  3. Where the promise, being for an antecedent obligation of another, is made upon the consideration that the party receiving it cancels the antecedent obligation, accepting the new promise as a substitute therefor; or upon the consideration that the party receiving it releases the property of another from a levy, or his person from imprisonment under an execution on a judgment obtained upon the antecedent obligation;
  4. Where the promise is upon a consideration beneficial to the promisor, whether moving from either party to the antecedent obligation, or from another person;
  5. Where a factor undertakes, for a commission, to sell merchandise and act as surety in connection with the sale;
  6. Where the holder of an instrument for the payment of money, upon which a third person is or may become liable to him, transfers it in payment of a precedent debt of his own, or for a new consideration, and in connection with such transfer enters into a promise respecting such instrument.

Cal Civ Code § 2794.

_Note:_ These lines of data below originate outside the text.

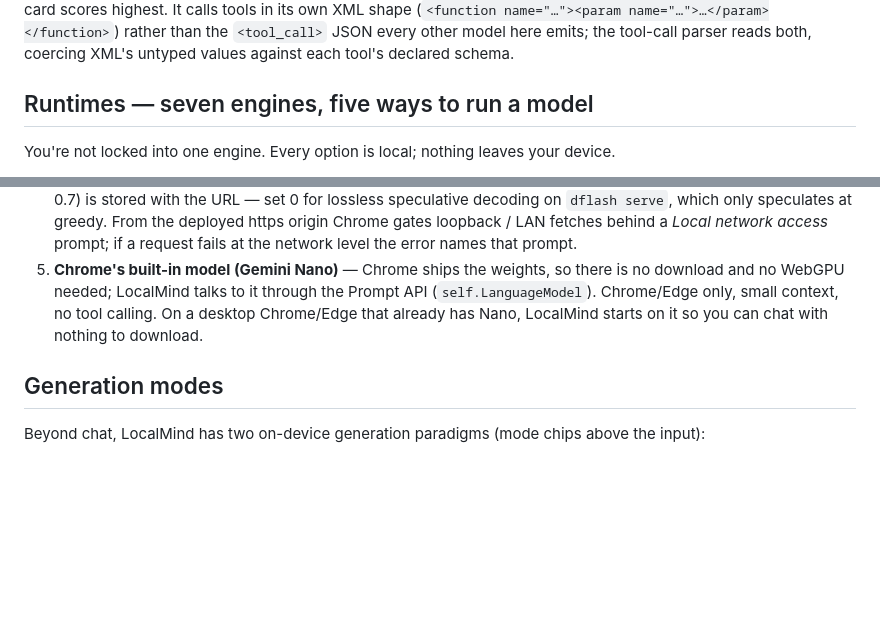
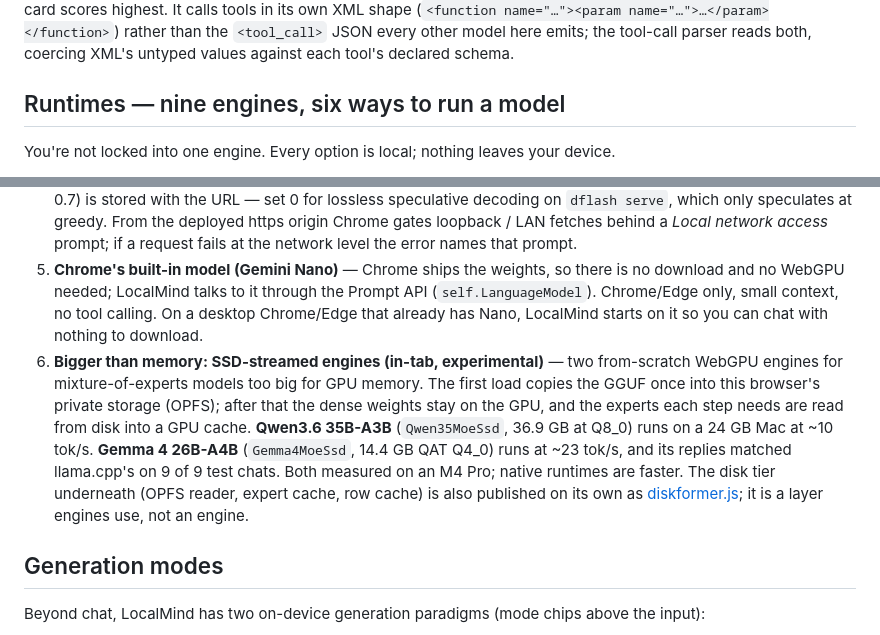
Before and after one commit to NakliTechie/LocalMind, a Markdown page: FEATURES.md, 2 parts joined by grey strips. Rendered like a GitHub page; blank space fills up the shorter version.

Commit message:
docs(features): nine engines, six ways — the two SSD-streamed engines were missing
FEATURES.md still said seven engines / five ways, from before Qwen3.6 35B-A3B (Qwen35MoeSsd) and Gemma 4 26B-A4B
(Gemma4MoeSsd) reached the picker. Adds them as a sixth way to run a model, with measured speeds (M4 Pro), the
llama.cpp parity result (9/9 test chats), and a pointer to diskformer.js as the disk tier underneath — a layer
the engines use, not an engine of its own.

Co-Authored-By: Claude Opus 5.5 <noreply@anthropic.com>

```diff
--- a/FEATURES.md
+++ b/FEATURES.md
@@ -26,7 +26,7 @@ Plus any **custom Hugging Face ONNX model** (paste a repo id) or any model serve
 
 The Bonsai family are 1.58-bit ternary-weight LLMs from Prism ML (Apache-2.0, Qwen3 backbone) — they punch above their download size on reasoning/code/tool-calling. **MiniCPM5 2B** is OpenBMB's Apache-2.0 2B (Sept 2026) — a plain `LlamaForCausalLM` whose gains come from data and post-training rather than architecture. It shipped without an ONNX export, so wllama is the only in-tab path; its 16K context (double the other GGUF entries) is affordable because GQA with just 2 KV heads makes the cache cheap, and long-context retrieval is the axis its own card scores highest. It calls tools in its own XML shape (`<function name="…"><param name="…">…</param></function>`) rather than the `<tool_call>` JSON every other model here emits; the tool-call parser reads both, coercing XML's untyped values against each tool's declared schema.
 
-## Runtimes — seven engines, five ways to run a model
+## Runtimes — nine engines, six ways to run a model
 
 You're not locked into one engine. Every option is local; nothing leaves your device.
 
@@ -35,6 +35,7 @@ You're not locked into one engine. Every option is local; nothing leaves your de
 3. **Custom WebGPU kernels (in-tab)** — purpose-built, from-scratch WebGPU inference engines where *every* kernel is hand-written WGSL — no ONNX runtime, no llama.cpp. Three are bundled: **LFM2.5 230M** (`Lfm2Mobile`, from `webml-community/lfm2-webgpu-kernels` — RoPE, RMSNorm, Q4_0 dequant, the LFM2 short-conv, GQA attention), **Gemma 4 E2B** (`Gemma4Mobile`, from `webml-community/gemma-4-webgpu-kernels` — QAT int4 matmul, embed-gather-norm, RoPE/RMSNorm, GQA + sliding-window attention), and **Ternary Bonsai 2 27B** (`TernaryBonsai2`, from `webml-community/ternary-bonsai-2-webgpu-kernels` — PTQ1_0 ternary on-the-fly dequant, the Gated-DeltaNet linear-attention recurrence, RoPE/RMSNorm, SwiGLU, GQA attention). Each reads its quantized weights directly and is tuned for maximal decode throughput. WebGPU-only (no CPU fallback).
 4. **Your own local server (endpoint)** — point LocalMind at an OpenAI-compatible server on your machine (Ollama, LM Studio, llama.cpp, Atomic) in Settings → Models. The model runs on the server at native speed; the browser just streams. Lets you use big models (7B–70B+) and the whole Ollama / LM Studio library. Still local (localhost) — nothing leaves the device. A preset menu fills the URL (Ollama, LM Studio, llama.cpp, Atomic, and *Ternary Bonsai 2 — fast (Mac, dflash serve)* at `http://127.0.0.1:8790/v1`); a per-endpoint **temperature** (0–2, default 0.7) is stored with the URL — set 0 for lossless speculative decoding on `dflash serve`, which only speculates at greedy. From the deployed https origin Chrome gates loopback / LAN fetches behind a *Local network access* prompt; if a request fails at the network level the error names that prompt.
 5. **Chrome's built-in model (Gemini Nano)** — Chrome ships the weights, so there is no download and no WebGPU needed; LocalMind talks to it through the Prompt API (`self.LanguageModel`). Chrome/Edge only, small context, no tool calling. On a desktop Chrome/Edge that already has Nano, LocalMind starts on it so you can chat with nothing to download.
+6. **Bigger than memory: SSD-streamed engines (in-tab, experimental)** — two from-scratch WebGPU engines for mixture-of-experts models too big for GPU memory. The first load copies the GGUF once into this browser's private storage (OPFS); after that the dense weights stay on the GPU, and the experts each step needs are read from disk into a GPU cache. **Qwen3.6 35B-A3B** (`Qwen35MoeSsd`, 36.9 GB at Q8_0) runs on a 24 GB Mac at ~10 tok/s. **Gemma 4 26B-A4B** (`Gemma4MoeSsd`, 14.4 GB QAT Q4_0) runs at ~23 tok/s, and its replies matched llama.cpp's on 9 of 9 test chats. Both measured on an M4 Pro; native runtimes are faster. The disk tier underneath (OPFS reader, expert cache, row cache) is also published on its own as [diskformer.js](https://github.com/NakliTechie/diskformer.js); it is a layer engines use, not an engine.
 
 ## Generation modes
 
```
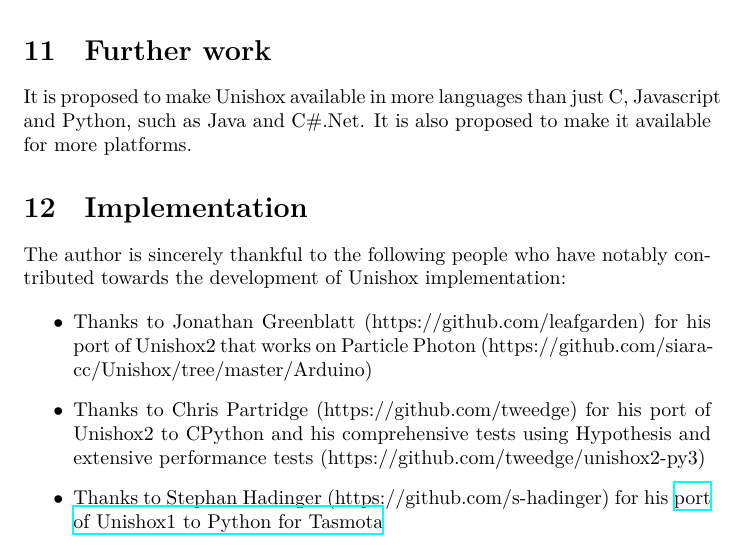
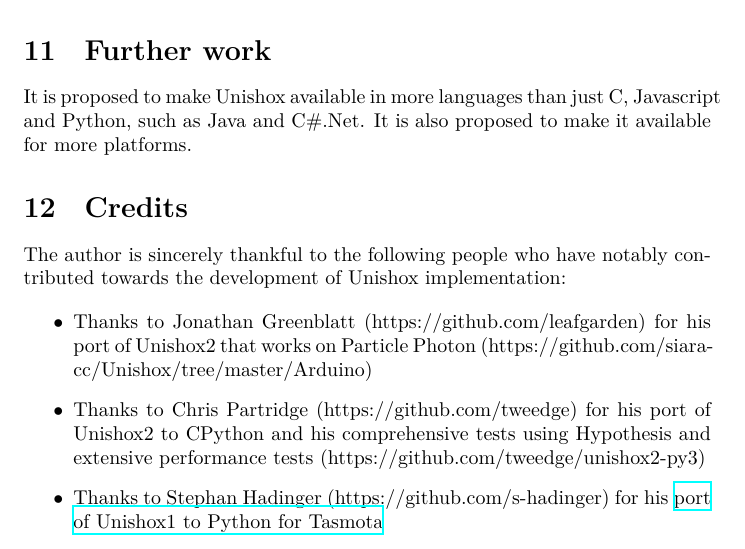
Before and after one commit to siara-cc/Unishox2, a LaTeX paper (doc/Unishox_Article_2.tex): part of page 16 of 18, cut so that both start at the same text. Compiled offline with XeLaTeX; a missing font is replaced by an installed copy or a similar font.

Commit message:
Update doc

```diff
--- a/doc/Unishox_Article_2.tex
+++ b/doc/Unishox_Article_2.tex
@@ -484,7 +484,7 @@
 
 It is proposed to make Unishox available in more languages than just C, Javascript and Python, such as Java and C\#.Net. It is also proposed to make it available for more platforms.
 
-\section{Implementation}
+\section{Credits}
 
 The author is sincerely thankful to the following people who have notably contributed towards the development of Unishox implementation:
 
```
Also changed, not shown: Unishox_Article_2.pdf.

Contracts covered by the statute of frauds cannot be modified or renewed by a subsequent oral agreement.  Secrest v. Security National Mortgage Loan Trust 2002-2, 167 Cal. App. 4th 544, 553 (Cal. App. 4th Dist. 2008) (“An agreement to modify a contract that is subject to the statute of frauds is also subject to the statute of frauds.”).  However, under certain conditions, the doctrine of promissory estoppel can provide an exception to the enforcement of the statute of frauds.  A party to an oral contract that falls within the statute may be estopped from asserting the statute of frauds as a defense to enforcement of the agreement where the other party to the contract partially performed and materially changed position in reliance on the agreement.  Anderson v. Stansbury, 38 Cal. 2d 707, 715 (Cal. 1952) (“Before a party can be estopped to assert the statute due to the other’s part performance, it must appear that a sufficient change of position has occurred so that the application of the statutory bar would result in an unjust and unconscionable loss, amounting in effect to a fraud.”).